_Available data:_
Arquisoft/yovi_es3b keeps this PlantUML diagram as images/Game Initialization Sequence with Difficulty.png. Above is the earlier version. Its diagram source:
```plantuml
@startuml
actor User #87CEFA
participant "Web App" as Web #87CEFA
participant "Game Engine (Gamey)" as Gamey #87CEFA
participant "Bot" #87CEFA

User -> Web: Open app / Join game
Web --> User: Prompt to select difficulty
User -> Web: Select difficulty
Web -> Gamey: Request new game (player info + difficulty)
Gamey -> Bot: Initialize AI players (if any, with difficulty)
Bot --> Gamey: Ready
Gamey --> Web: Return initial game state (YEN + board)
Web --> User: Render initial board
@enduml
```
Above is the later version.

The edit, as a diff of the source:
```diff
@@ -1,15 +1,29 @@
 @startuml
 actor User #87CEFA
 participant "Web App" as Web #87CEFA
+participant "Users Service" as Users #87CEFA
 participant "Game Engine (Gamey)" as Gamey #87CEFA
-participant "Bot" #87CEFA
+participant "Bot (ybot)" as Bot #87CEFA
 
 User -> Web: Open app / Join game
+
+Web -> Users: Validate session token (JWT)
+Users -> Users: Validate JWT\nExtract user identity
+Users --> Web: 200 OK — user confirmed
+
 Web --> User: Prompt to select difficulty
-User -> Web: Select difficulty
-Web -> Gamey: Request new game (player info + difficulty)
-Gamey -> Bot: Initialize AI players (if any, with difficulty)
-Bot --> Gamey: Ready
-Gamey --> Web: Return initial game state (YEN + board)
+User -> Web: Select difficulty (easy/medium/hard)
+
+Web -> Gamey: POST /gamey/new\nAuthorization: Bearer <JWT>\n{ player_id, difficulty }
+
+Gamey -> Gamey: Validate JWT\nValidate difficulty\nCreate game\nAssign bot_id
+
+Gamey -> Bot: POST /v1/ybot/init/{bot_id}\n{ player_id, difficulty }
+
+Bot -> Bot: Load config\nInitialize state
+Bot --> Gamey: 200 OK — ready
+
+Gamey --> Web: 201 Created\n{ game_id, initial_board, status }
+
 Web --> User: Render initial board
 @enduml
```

_Work to be completed:_ Every line in the records above with the string "participant" in it should be shown.

_Completed exercise:_
participant "Web App" as Web #87CEFA
participant "Game Engine (Gamey)" as Gamey #87CEFA
participant "Bot" #87CEFA
 participant "Web App" as Web #87CEFA
+participant "Users Service" as Users #87CEFA
 participant "Game Engine (Gamey)" as Gamey #87CEFA
-participant "Bot" #87CEFA
+participant "Bot (ybot)" as Bot #87CEFA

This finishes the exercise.